The Minnesota Timberwolves are set to have one busy draft day.
The Timberwolves agreed to trade guards Randy Foye and Mike Miller to the Washington Wizards for the fifth overall draft pick and three players, leaving Minnesota with four first-round choices and plenty of ammunition to do even more wheeling and dealing.
Two NBA officials with knowledge of the deal confirmed that the trade had been agreed upon Tuesday night. They spoke on condition of anonymity because the deal had not been completed.
The deal would give Minnesota the fifth and sixth overall selections in Thursday's NBA draft, as well as forwards Etan Thomas, Darius Songaila and Oleksiy Pecherov.
Yahoo! Sports first reported the trade.
New Minnesota Timberwolves president David Kahn declined comment through a team spokesman on Tuesday night, perhaps because he may not be finished trading.
The Timberwolves also have the 18th and 28th selections in the first round, giving them the resources to potentially trade up even higher and go after either Spanish guard Ricky Rubio or Connecticut center Hasheem Thabeet.
Speaking after a prospect workout Tuesday morning before the deal had been reported, Kahn praised the 7-foot-3 Thabeet, who could give the team a sorely needed defensive presence next to Al Jefferson and Kevin Love up front.
"You could say that would complete our front line if we had somebody of that size and rim-protecting capability," Kahn said. "You could actually make an argument, and I'm not making that for me right now, but somebody could make that argument, that he would be the perfect fit."
Smoke screen? Difficult to say, given the Timberwolves have been searching for a formidable presence practically since they entered the league in 1989. Thabeet averaged 13.6 points, 10.8 rebounds and 4.2 blocks and was co-Big East player of the year.
The Wizards, unlike most lottery teams, feel they can afford to deal a high first-round draft pick because they're already adding a major impact player next season. Gilbert Arenas is expected to return at full strength after missing most of the last two seasons due to multiple knee surgeries, putting Washington in contention to return to the playoffs immediately despite coming off a 19-63 season that matched the worst 82-game record in franchise history.
The Wizards also have a plentiful supply of youngsters who are supposedly up-and-coming _ Nick Young, JaVale McGee, Andray Blatche, Dominic McGuire _ and are in need of more veteran poise in the locker room rather than another developing rookie.
Plus the deal with the Timberwolves gives them a veteran shooter in Miller and a young combo guard in Foye, who may benefit from a change of scenery.

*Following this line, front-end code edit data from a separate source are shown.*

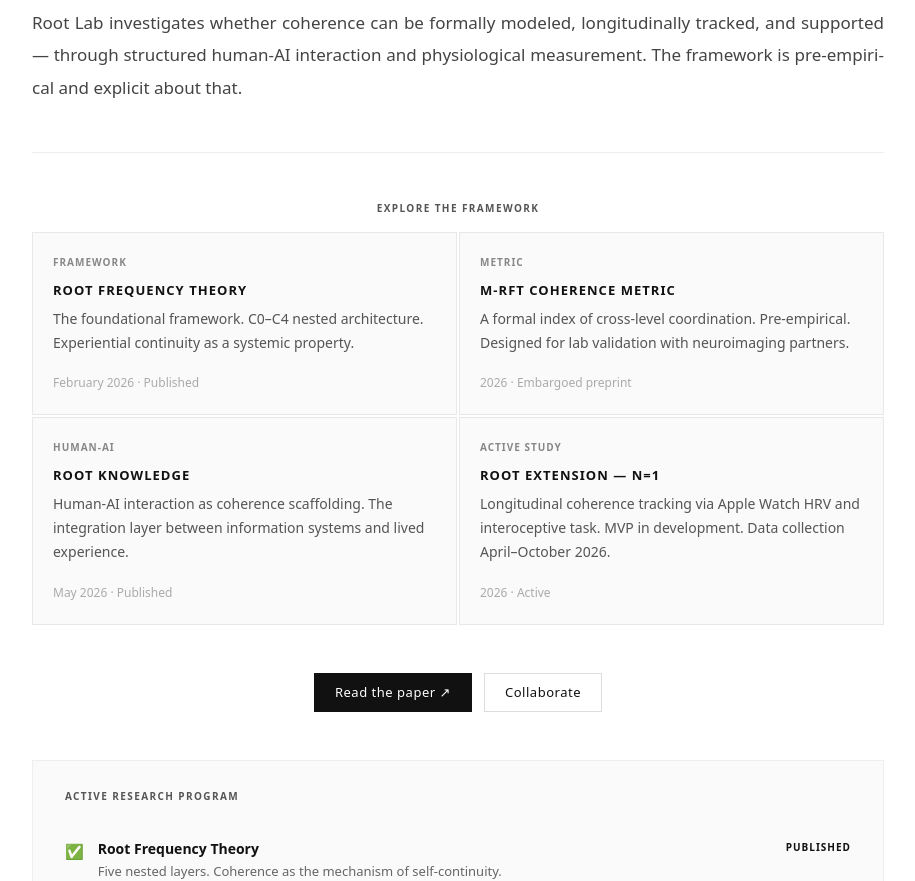
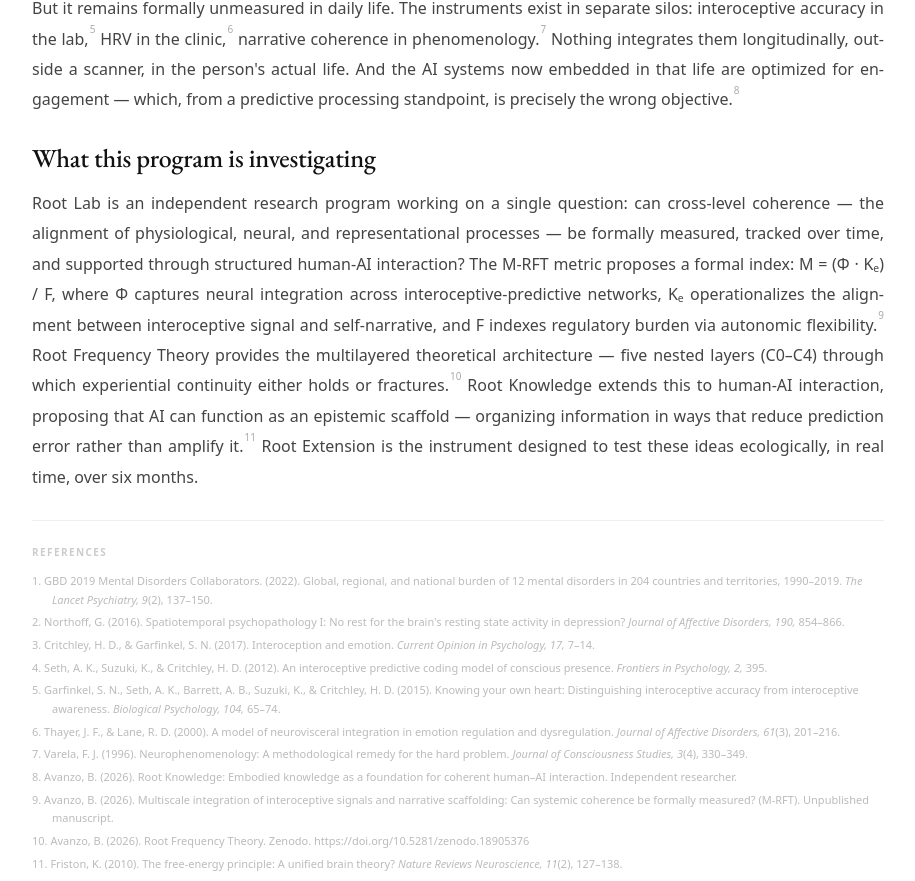
Before and after one commit to biaavanzo/avanzorft.github.io, a Next.js app: page / in a window 1280 px wide. Shown: the part 794-1675 px from the top of the page, without its empty margins (182-1097 px from the left). Built offline with nearby package versions, Linux system fonts and the light colour scheme.

Commit message:
rewrite problem block, references, investigator voice

```diff
--- a/app/page.tsx
+++ b/app/page.tsx
@@ -71,14 +71,34 @@ export default function Home() {
         .problem-block { margin-bottom: 48px; }
         .problem-block h2 {
           font-family: 'EB Garamond', Georgia, serif;
-          font-size: clamp(28px, 4vw, 38px);
-          font-weight: 500; color: #111; margin-bottom: 24px;
-          letter-spacing: -0.01em; line-height: 1.2; text-align: center;
+          font-size: clamp(20px, 2.8vw, 26px);
+          font-weight: 500; color: #111; margin-bottom: 14px;
+          letter-spacing: -0.01em; line-height: 1.2;
         }
         .problem-block p {
-          font-size: 17px; line-height: 1.9; color: #444;
-          font-family: system-ui; margin-bottom: 14px;
+          font-size: 16px; line-height: 1.9; color: #444;
+          font-family: system-ui; margin-bottom: 28px;
           text-align: justify; hyphens: auto;
+        }
+        sup {
+          font-size: 10px; color: #aaa; font-family: system-ui;
+          vertical-align: super; line-height: 0; margin-left: 1px;
+        }
+        .references {
+          border-top: 1px solid #eee; padding-top: 24px; margin-top: 8px;
+        }
+        .references-label {
+          font-size: 10px; font-weight: 600; color: #ccc;
+          text-transform: uppercase; letter-spacing: 0.14em;
+          font-family: system-ui; margin-bottom: 12px;
+        }
+        .ref-list {
+          list-style: none; padding: 0; margin: 0;
+        }
+        .ref-list li {
+          font-size: 11px; color: #bbb; font-family: system-ui;
+          line-height: 1.7; margin-bottom: 4px; padding-left: 20px;
+          text-indent: -20px;
         }
         .cards-section { margin-bottom: 0; }
         .cards-label {
@@ -186,13 +206,33 @@ export default function Home() {
         <div className="section-divider" />
 
         <div className="problem-block">
-          <h2>The coherent self is not a given.</h2>
+
+          <h2>The problem</h2>
           <p>
-            Modern systems optimize for output. Speed. Engagement. Accuracy. What they do not account for is the state of the human producing that output — or the cost of fragmentation across biological, neural, and narrative layers that precedes diagnosis, burnout, and the quiet erosion of self-continuity.
+            Over a billion people are living with a mental health condition<sup>1</sup> — and the gap between what science understands about how the mind breaks down and what clinical tools can actually measure keeps widening. Fragmentation — the loss of coordination between physiological regulation, neural dynamics, and self-narrative — is now recognized as a shared mechanism across anxiety, depression, and dissociation,<sup>2,3</sup> one that precedes symptom onset.<sup>4</sup> But it remains formally unmeasured in daily life. The instruments exist in separate silos: interoceptive accuracy in the lab,<sup>5</sup> HRV in the clinic,<sup>6</sup> narrative coherence in phenomenology.<sup>7</sup> Nothing integrates them longitudinally, outside a scanner, in the person&apos;s actual life. And the AI systems now embedded in that life are optimized for engagement — which, from a predictive processing standpoint, is precisely the wrong objective.<sup>8</sup>
           </p>
+
+          <h2>What this program is investigating</h2>
           <p>
-            Root Lab investigates whether coherence can be formally modeled, longitudinally tracked, and supported — through structured human-AI interaction and physiological measurement. The framework is pre-empirical and explicit about that.
+            Root Lab is an independent research program working on a single question: can cross-level coherence — the alignment of physiological, neural, and representational processes — be formally measured, tracked over time, and supported through structured human-AI interaction? The M-RFT metric proposes a formal index: M = (Φ · K&#x2091;) / F, where Φ captures neural integration across interoceptive-predictive networks, K&#x2091; operationalizes the alignment between interoceptive signal and self-narrative, and F indexes regulatory burden via autonomic flexibility.<sup>9</sup> Root Frequency Theory provides the multilayered theoretical architecture — five nested layers (C0–C4) through which experiential continuity either holds or fractures.<sup>10</sup> Root Knowledge extends this to human-AI interaction, proposing that AI can function as an epistemic scaffold — organizing information in ways that reduce prediction error rather than amplify it.<sup>11</sup> Root Extension is the instrument designed to test these ideas ecologically, in real time, over six months.
           </p>
+
+          <div className="references">
+            <div className="references-label">References</div>
+            <ol className="ref-list">
+              <li>1. GBD 2019 Mental Disorders Collaborators. (2022). Global, regional, and national burden of 12 mental disorders in 204 countries and territories, 1990–2019. <em>The Lancet Psychiatry, 9</em>(2), 137–150.</li>
+              <li>2. Northoff, G. (2016). Spatiotemporal psychopathology I: No rest for the brain&apos;s resting state activity in depression? <em>Journal of Affective Disorders, 190,</em> 854–866.</li>
+              <li>3. Critchley, H. D., &amp; Garfinkel, S. N. (2017). Interoception and emotion. <em>Current Opinion in Psychology, 17,</em> 7–14.</li>
+              <li>4. Seth, A. K., Suzuki, K., &amp; Critchley, H. D. (2012). An interoceptive predictive coding model of conscious presence. <em>Frontiers in Psychology, 2,</em> 395.</li>
+              <li>5. Garfinkel, S. N., Seth, A. K., Barrett, A. B., Suzuki, K., &amp; Critchley, H. D. (2015). Knowing your own heart: Distinguishing interoceptive accuracy from interoceptive awareness. <em>Biological Psychology, 104,</em> 65–74.</li>
+              <li>6. Thayer, J. F., &amp; Lane, R. D. (2000). A model of neurovisceral integration in emotion regulation and dysregulation. <em>Journal of Affective Disorders, 61</em>(3), 201–216.</li>
+              <li>7. Varela, F. J. (1996). Neurophenomenology: A methodological remedy for the hard problem. <em>Journal of Consciousness Studies, 3</em>(4), 330–349.</li>
+              <li>8. Avanzo, B. (2026). Root Knowledge: Embodied knowledge as a foundation for coherent human–AI interaction. Independent researcher.</li>
+              <li>9. Avanzo, B. (2026). Multiscale integration of interoceptive signals and narrative scaffolding: Can systemic coherence be formally measured? (M-RFT). Unpublished manuscript.</li>
+              <li>10. Avanzo, B. (2026). Root Frequency Theory. Zenodo. https://doi.org/10.5281/zenodo.18905376</li>
+              <li>11. Friston, K. (2010). The free-energy principle: A unified brain theory? <em>Nature Reviews Neuroscience, 11</em>(2), 127–138.</li>
+            </ol>
+          </div>
         </div>
 
         <div className="section-divider" />
```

Foye has been dogged by comparisons to Portland star Brandon Roy ever since the two were swapped on draft night in 2006. Roy developed into an All-Star and one of the best young players in the game. Foye has been solid, but not spectacular, and missed most of his second season with a knee injury.
He picked up some of the scoring load when Al Jefferson went down with a knee injury in February. Foye averaged 16.3 points and 4.3 assists, but the Wolves had difficulty deciding whether to play him at point guard or shooting guard, and fans never let him forget he's been out-performed by Roy.
Miller came to Minnesota from Memphis nearly one year ago in a package that included Kevin Love in exchange for O.J. Mayo and a handful of retreads.
Viewed as one of the best perimeter shooters in the game, Miller played a far more passive game in his only season with the Wolves. He averaged a career-low 9.9 points per game.
Thomas has an opt-out clause in his contract that would allow him to become a free agent on July 1. He averaged 3.1 points and 2.5 rebounds in just 26 games last season for the Wizards.
Songaila averaged 7.4 points and 2.9 rebounds in 77 games last season.
AP Sports Writer Joseph White in Washington contributed to this report.